The House unorganized
The House is set to return today at 2 p.m. for what ought to be an eventful floor session. The big task ahead for the House is the assignment of committee positions, which is typically negotiated as part of forming a majority. But, as of writing, the House still doesn’t have a solid majority even though it elected Kodiak Republican Rep. Louise Stutes, the House Coalition’s lone Republican, as permanent House Speaker on a 21-19 vote last Thursday. Rep. Kelly Merrick, R-Eagle River, crossed over in support of Stutes but hasn’t committed join the House Coalition.
Whoever jumps first will have the best leverage in dictating the organization, but for Republicans it’ll carry political risk with a party machine intent on purity and for House Coalition members it’ll carry the policy risk of empowering far-right Republicans and their agenda akin to what we’ve seen happen in the Alaska Senate.
One big thing to keep in mind with organization is the chamber’s efforts to urge Dunleavy to extend the disaster declaration. The House Coalition, of which Stutes is a member, has consistently been united in its response to the pandemic and all 20 of its members signed on a letter urging the governor to extend the disaster declaration. The House Republicans issued a similar statement late Friday but only 15 of their 20 members signed on. Missing were extreme-right Reps. David Eastman, Ben Carpenter, Christopher Kurka and George Rauscher, and Rep. DeLena Johnson. This split on the disaster declaration underlines the division among the Republicans and raises questions about what a hypothetical majority-Republican will do when it runs into politically loaded issues like the PFD or the budget. One of the Republican organizing proposals has been to sideline the most “extreme” members of each party to form an evenly split coalition.
It’s hard to say what’ll happen and most in the House have kept the cards close to the chest. Today’s anticipated vote on committee assignments will be big.
History will judge
Oh, and there was an historic vote over the weekend.
On today’s agenda
9 a.m. Senate Education — SB 19 by Stevens to extend the special education service agency; SJR 8 by Stevens calling for action to complete the land grant to the University of Alaska; SB 42 by Hughes, an omnibus education bill with reading standards for K-3, a new program creating a system for districts to create and sell their virtual courses to other districts, and an update to teacher certification; SB 8 by Begich, another omnibus education bill that got some traction last session aimed at improving reading.
Canceled 9 a.m. Senate Finance — SB 56 by Gov. Dunleavy extending the emergency declaration.
1:30 p.m. Senate Judiciary Committee — Human Rights Commission confirmation hearing. This is the commission that Anchorage Assemblymember Jamie Allard was on until she went and defended Nazi license plates
1:30 p.m. Senate Labor and Commerce — SB69 by Revak to exempt renewable energy plants from some regulations

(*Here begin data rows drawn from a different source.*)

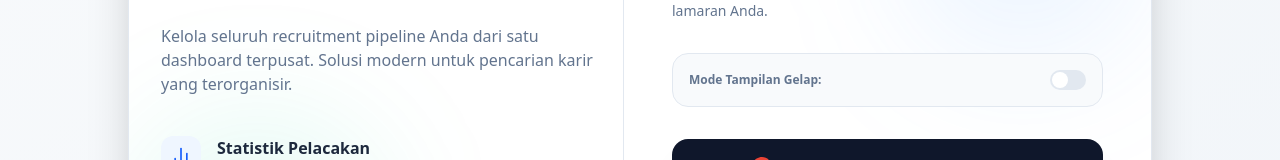
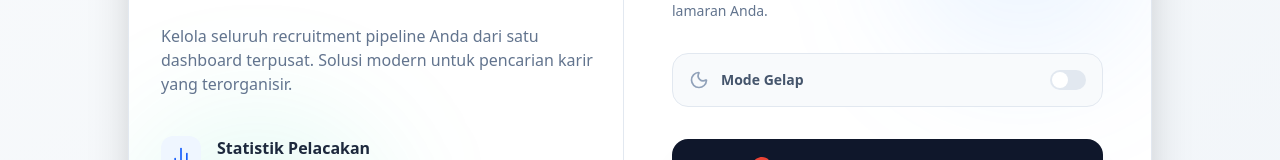
Before and after one commit to athrenX/Job-Traccking-, a Next.js app: page /login in a window 1280 px wide. Shown: the part 308-468 px from the top of the page. Built offline with nearby package versions, Linux system fonts and the light colour scheme; no server answers.

Commit message:
Polish login page theme toggle UI

```diff
--- a/src/app/login/page.tsx
+++ b/src/app/login/page.tsx
@@ -105,7 +105,10 @@ export default function LoginPage() {
           )}
 
           <div className="flex items-center justify-between p-4 bg-slate-50 dark:bg-slate-800/40 border border-slate-100 dark:border-slate-800 rounded-2xl">
-            <span className="text-xs font-bold text-slate-500 dark:text-slate-400">Mode Tampilan Gelap:</span>
+            <div className="flex items-center gap-3">
+              <Moon className={`w-5 h-5 ${theme === 'dark' ? 'text-blue-500 fill-blue-500/20' : 'text-slate-400'}`} />
+              <span className="text-sm font-semibold text-slate-600 dark:text-slate-400">Mode Gelap</span>
+            </div>
             <button
               onClick={toggleTheme}
               className={`w-9 h-5 rounded-full p-0.5 transition-colors duration-200 relative ${theme === 'dark' ? 'bg-blue-600' : 'bg-slate-200 dark:bg-slate-700'}`}
```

2 p.m. House Floor Session — A late-in-the-day session prime for the unexpected.
3 p.m. Senate Resources — SB 22 by Revak, repealing the sunset date of the intensive management hunting license surcharge. The intensive management fee on hunting licenses—a $10 fee for residents and $30 for nonresidents—was put in place in 2016 as part of a rework of fees charged on hunting and fishing. This bill would make the fee, which has raised about $4 million every year since creation, permanent.